- In 2015, about one in three households in Toronto spend above 30% of their income on housing, and more than "20% of renters spend 50% or more of their income on shelter."
Ontario income breakdown by renters and homeowners.
- Nearly 50% of all renter homes in Ontario live in the Toronto metropolitan area.
- About 85% of renters in Ontario live in the "private rental market without any government subsidies."
- The average income of the province renter homes is $47,72, and the median income is $36,916.
- The Average Income of the province homeowners is $101,254, and the median income is 81,723.
- About 71% of homes with income below $20,000 are renters, "compared to only 10% of households with income over $100,000."
To provide the percentage of each income section in Toronto, Canada for homeowners and renters. The research team scoured numerous Canadian government websites, a few of which included Statistics Canada, the Canadian Rental Housing Index, and even the Canada Mortgage and Housing Corporation. While each of these sources provided an accurate depiction of what percent of Toronto's population are renters and homeowners and a breakdown of the type of units these groups live in, there was no specific dissection that defined how many homeowners fell within each income bracket. We decided to expand our scope to consider older sources. Through this approach, we found a source that combined the income breakdown of renters and homeowners.
Lastly, due to the lack of data and the metric to triangulate the required information, the team extended the research criteria to cover the province of Ontario.
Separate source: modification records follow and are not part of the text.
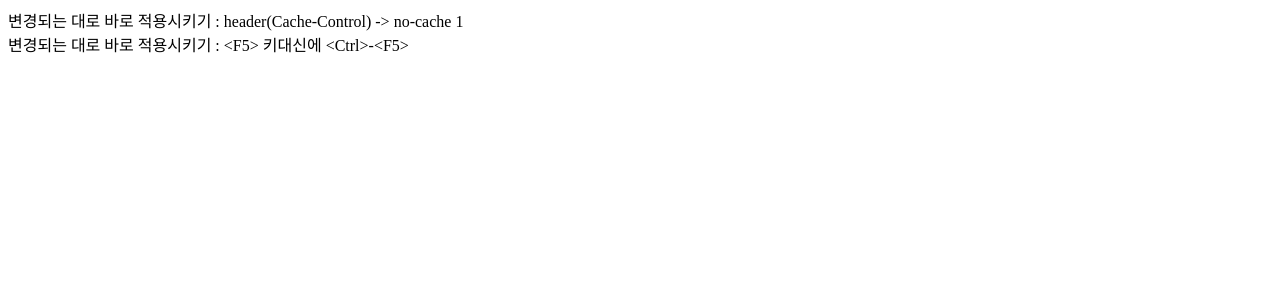
Repository: xo461/test
Page: http://localhost/ch03jsp/response.jsp
These files come from the project's save history. The page is drawn as it stood at one moment and after the next save; the edit follows.
The browser window is 1280 px wide. The pictures show the whole page.
The page is served by Tomcat 9.

Above is the page before, as saved 2019-11-14 01:28:15.

After the next save:
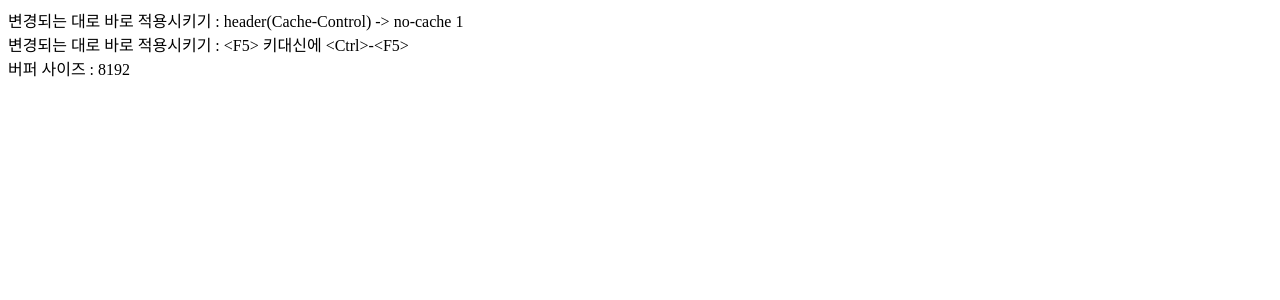
Saved 12 min 17 s later.
--- a/jsp/ch03jsp/WebContent/response.jsp
+++ b/jsp/ch03jsp/WebContent/response.jsp
@@ -9,7 +9,11 @@
 	// 서버 속도가 빠르다. 통신장비는 속도가 느리다. 클라이언트 컴퓨터도 속도가 다르다.
 	// 서로 속도가 다른 장비들을 가지고 처리하려고 하면 속도가 제일 느린 것에 맞춰야 한다.
 	// 데이터를 한개씩 처리하지 않고 한꺼번에 모아서(버퍼) 처리 하도록 하자.
+	// 마지막 남은 데이터를 넘겨주는 메서드 -> flushBuffer
+	// 버퍼란. 클라이언트와 서버간의 속도를 맞춰주기 위한 장치?
 	response.flushBuffer();
+	response.setContentType("text/html;charset=utf-8");
+// 	response.set
 %>
 
 <!DOCTYPE html>
@@ -21,5 +25,6 @@
 <body>
 변경되는 대로 바로 적용시키기 : header(Cache-Control) -> no-cache 1<br/>
 변경되는 대로 바로 적용시키기 : &lt;F5&gt; 키대신에 &lt;Ctrl&gt;-&lt;F5&gt; <br/>
+버퍼 사이즈  : <%= response.getBufferSize() %> <br/>
 </body>
 </html>
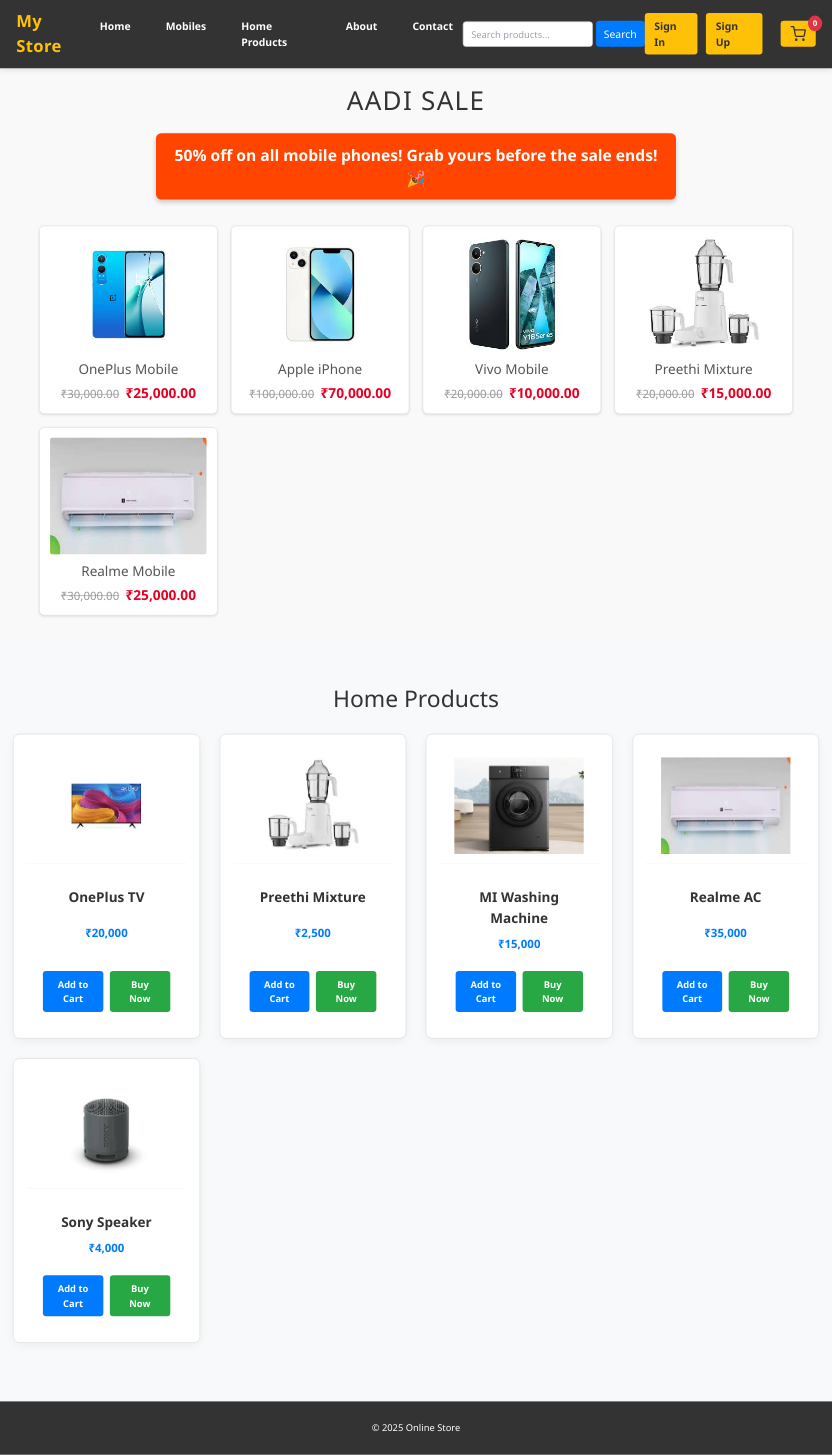
Repository: Sanjaieswaran/Ecommerce
Page: / (app in my-app/)
These files come from the project's save history. The page is drawn as it stood at one moment and after the next save; the edit follows.
The browser window is 1280 px wide. The pictures show the whole page, at 65% of full size.
The project was rebuilt for these pictures with package versions that can differ from the ones it lists, and the page was loaded fresh each time. Also part of the build but not shown: my-app/src/Mobiles.js, my-app/src/about.css, my-app/src/about.js, my-app/src/contact.css, my-app/src/contact.js, my-app/src/CartItem.js, my-app/src/CartSummary.js, my-app/src/components/CheckoutForm.css and 7 more.

Above is the page before, as saved 2025-09-11 11:31:42.

After the next save:
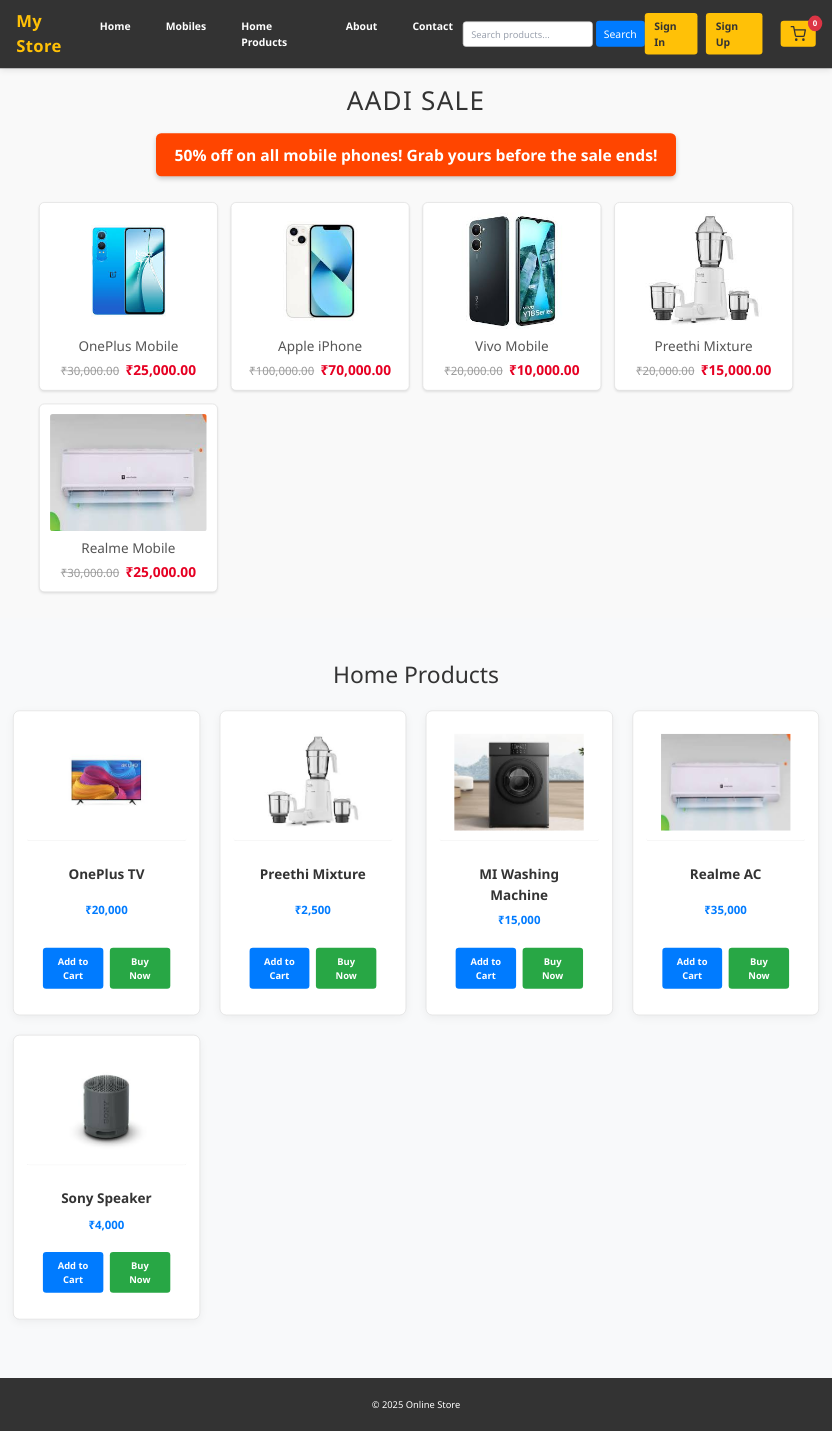
Saved 4 s later.
--- a/my-app/src/Offer.js
+++ b/my-app/src/Offer.js
@@ -7,7 +7,7 @@
     <h2>Aadi Sale</h2>
     <div className="slider-container" role="region" aria-live="polite" aria-atomic="true">
         <div className="offer-text">
-             50% off on all mobile phones! Grab yours before the sale ends! 🎉
+             50% off on all mobile phones! Grab yours before the sale ends!
         </div>
     </div>
     <div className="class-grid">
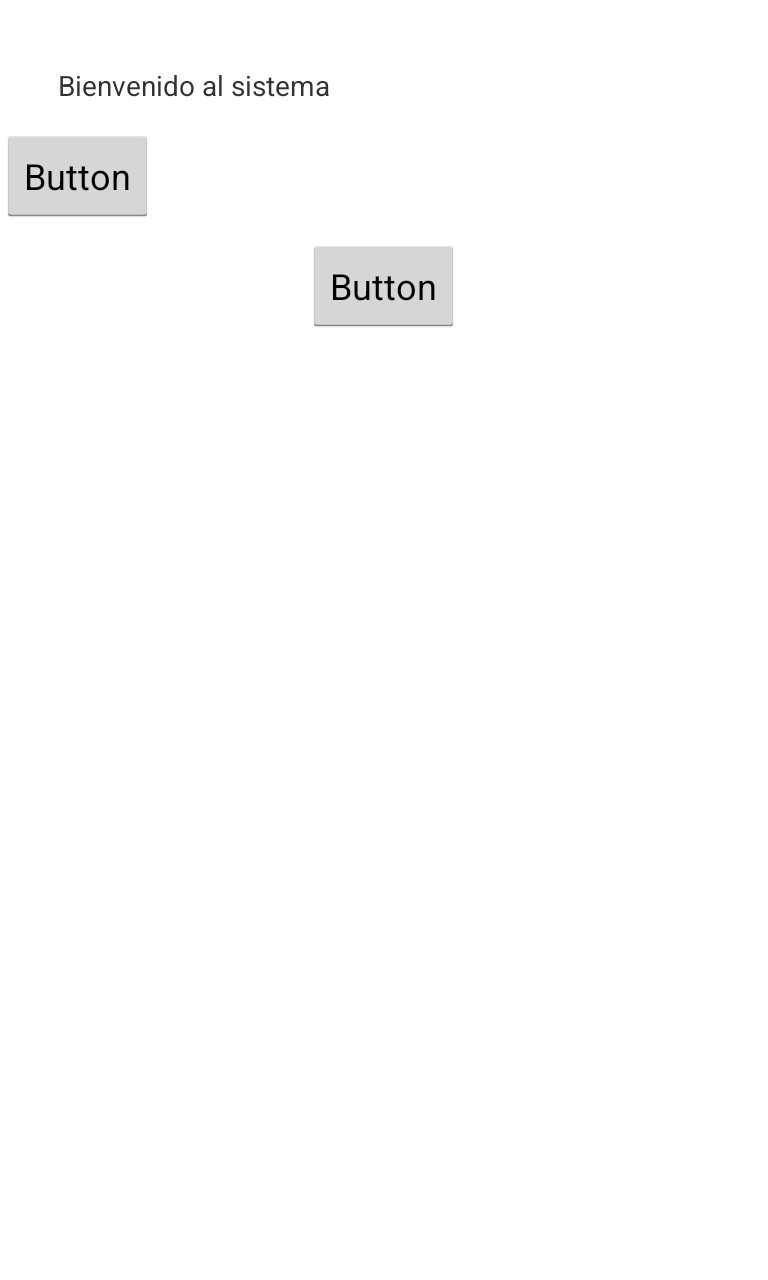
Repository: moynard/PeanutAndroid
Layout: WHSStorekeeper/res/layout/menu_activity.xml
An editor plug-in stored every save of this project. The layout is shown before and after the next save, followed by the edit.
It is drawn on a 768 x 1280 px phone screen (xhdpi) without system bars, with theme AppTheme; the app's code is not run.

Above is the layout before, as saved 2013-07-19 05:29:48.

After the next save:
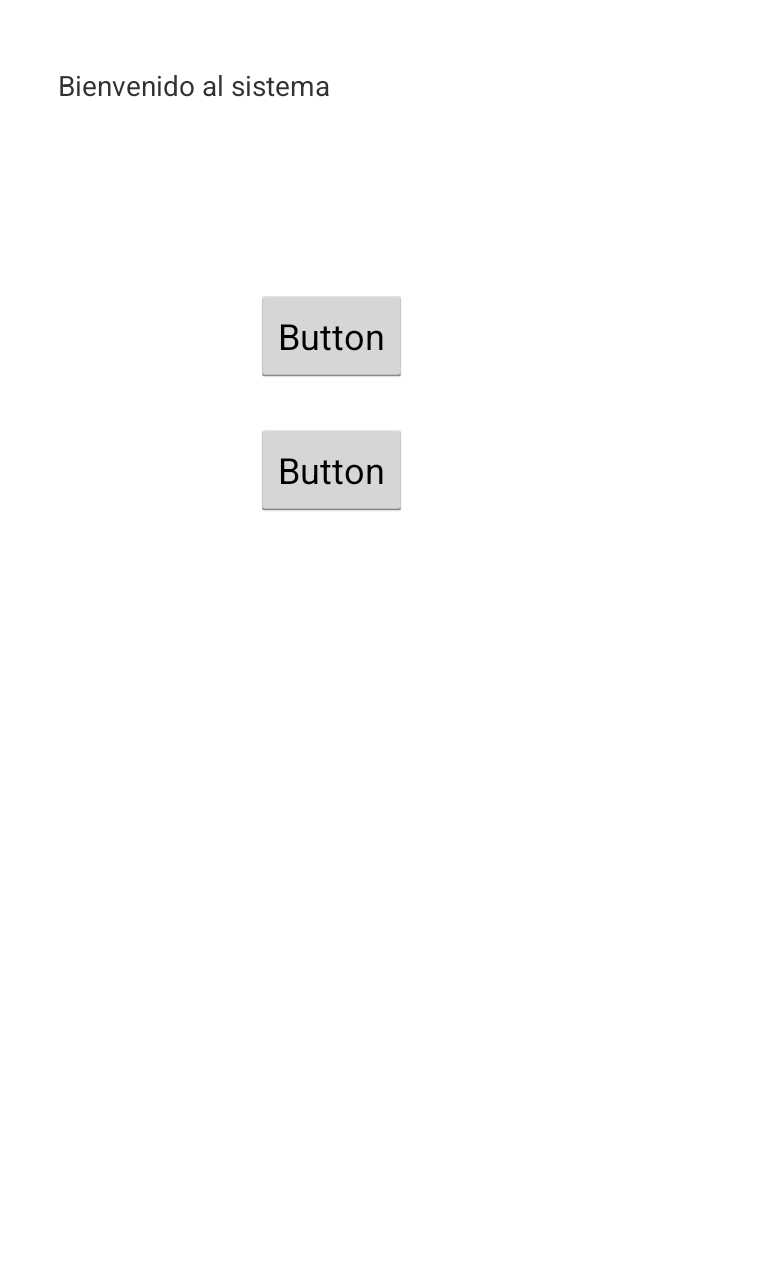
Saved 92 s later.
--- a/WHSStorekeeper/res/layout/menu_activity.xml
+++ b/WHSStorekeeper/res/layout/menu_activity.xml
@@ -27,18 +27,18 @@
         android:id="@+id/ArrivdadosBtn"
         android:layout_width="wrap_content"
         android:layout_height="wrap_content"
+        android:layout_alignLeft="@+id/usermail"
         android:layout_below="@+id/usermail"
-        android:layout_centerHorizontal="true"
-        android:layout_marginTop="32dp"
+        android:layout_marginTop="124dp"
         android:text="Button" />
 
     <Button
         android:id="@+id/picklistBtn"
         android:layout_width="wrap_content"
         android:layout_height="wrap_content"
-        android:layout_alignLeft="@+id/button1"
-        android:layout_below="@+id/button1"
-        android:layout_marginTop="64dp"
+        android:layout_alignLeft="@+id/ArrivdadosBtn"
+        android:layout_below="@+id/usermail"
+        android:layout_marginTop="57dp"
         android:text="Button" />
 
 </RelativeLayout>
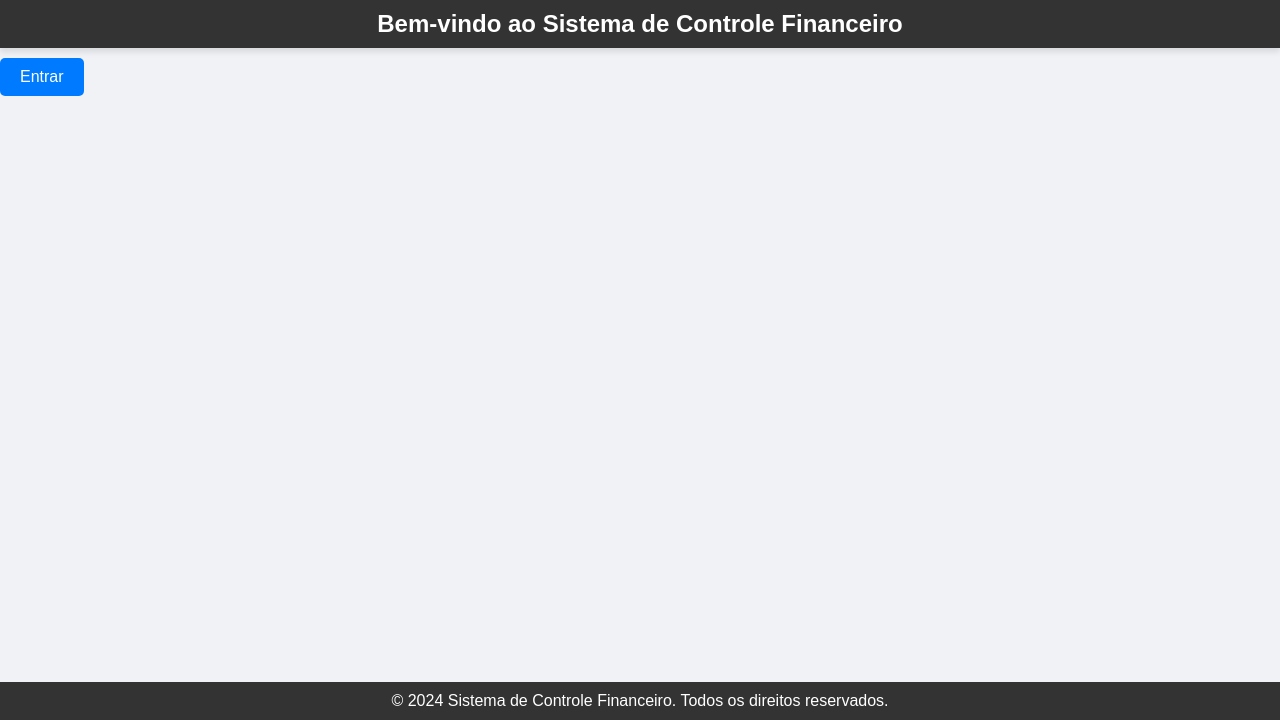
Repository: LucasMontalvao1/ProjetoMaxima
Page: / (app in AngularMaxima/)
These files come from the project's save history. The page is drawn as it stood at one moment and after the next save; the edit follows.
The browser window is 1280 px wide. The pictures show the whole page.
The project was rebuilt for these pictures with package versions that can differ from the ones it lists, and the page was loaded fresh each time. Also part of the build but not shown: AngularMaxima/angular.json, AngularMaxima/src/app/pages/home/home.component.ts.

Above is the page before, as saved 2024-07-14 17:32:25.

After the next save:
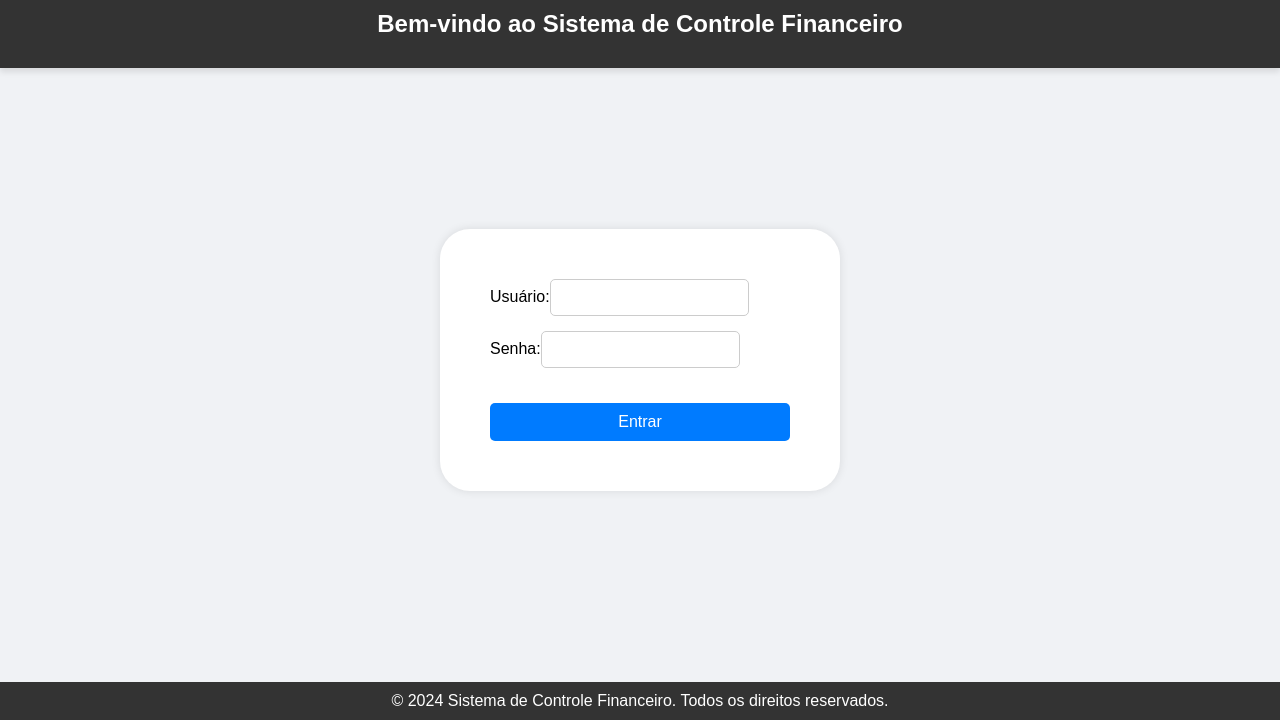
Saved 7 s later.
--- a/AngularMaxima/src/app/pages/login/login.component.html
+++ b/AngularMaxima/src/app/pages/login/login.component.html
@@ -1,20 +1,27 @@
-<div class="main-container">
+<div class="container">
   <header class="header">
-    <h1>Bem-vindo ao Sistema de Controle Financeiro</h1>
+    <h1 class="titulo">Bem-vindo ao Sistema de Controle Financeiro</h1>
   </header>
-  <div class="login-container">
-    <form [formGroup]="loginForm" (ngSubmit)="onSubmit()">
+
+  <div class="main-content">
+    <form class="login-form form-login" [formGroup]="loginForm" (ngSubmit)="onSubmit()">
       <div class="form-group">
         <label for="username">Usuário:</label>
-        <input type="text" id="username" formControlName="username" class="form-control" placeholder="Digite seu usuário">
+        <input type="text" id="username" formControlName="username">
       </div>
+
       <div class="form-group">
         <label for="password">Senha:</label>
-        <input type="password" id="password" formControlName="password" class="form-control" placeholder="Digite sua senha">
+        <input type="password" id="password" formControlName="password">
       </div>
-      <button type="submit" class="btn btn-primary login-button">Entrar</button>
+
+      <button type="submit">Entrar</button>
+      <div class="error-message" *ngIf="loginForm.invalid && loginForm.touched">
+        Por favor, preencha corretamente o usuário e senha.
+      </div>
     </form>
   </div>
+
   <footer class="footer">
     <p>&copy; 2024 Sistema de Controle Financeiro. Todos os direitos reservados.</p>
   </footer>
We have provided the income breakdown for the province of Ontario as provided.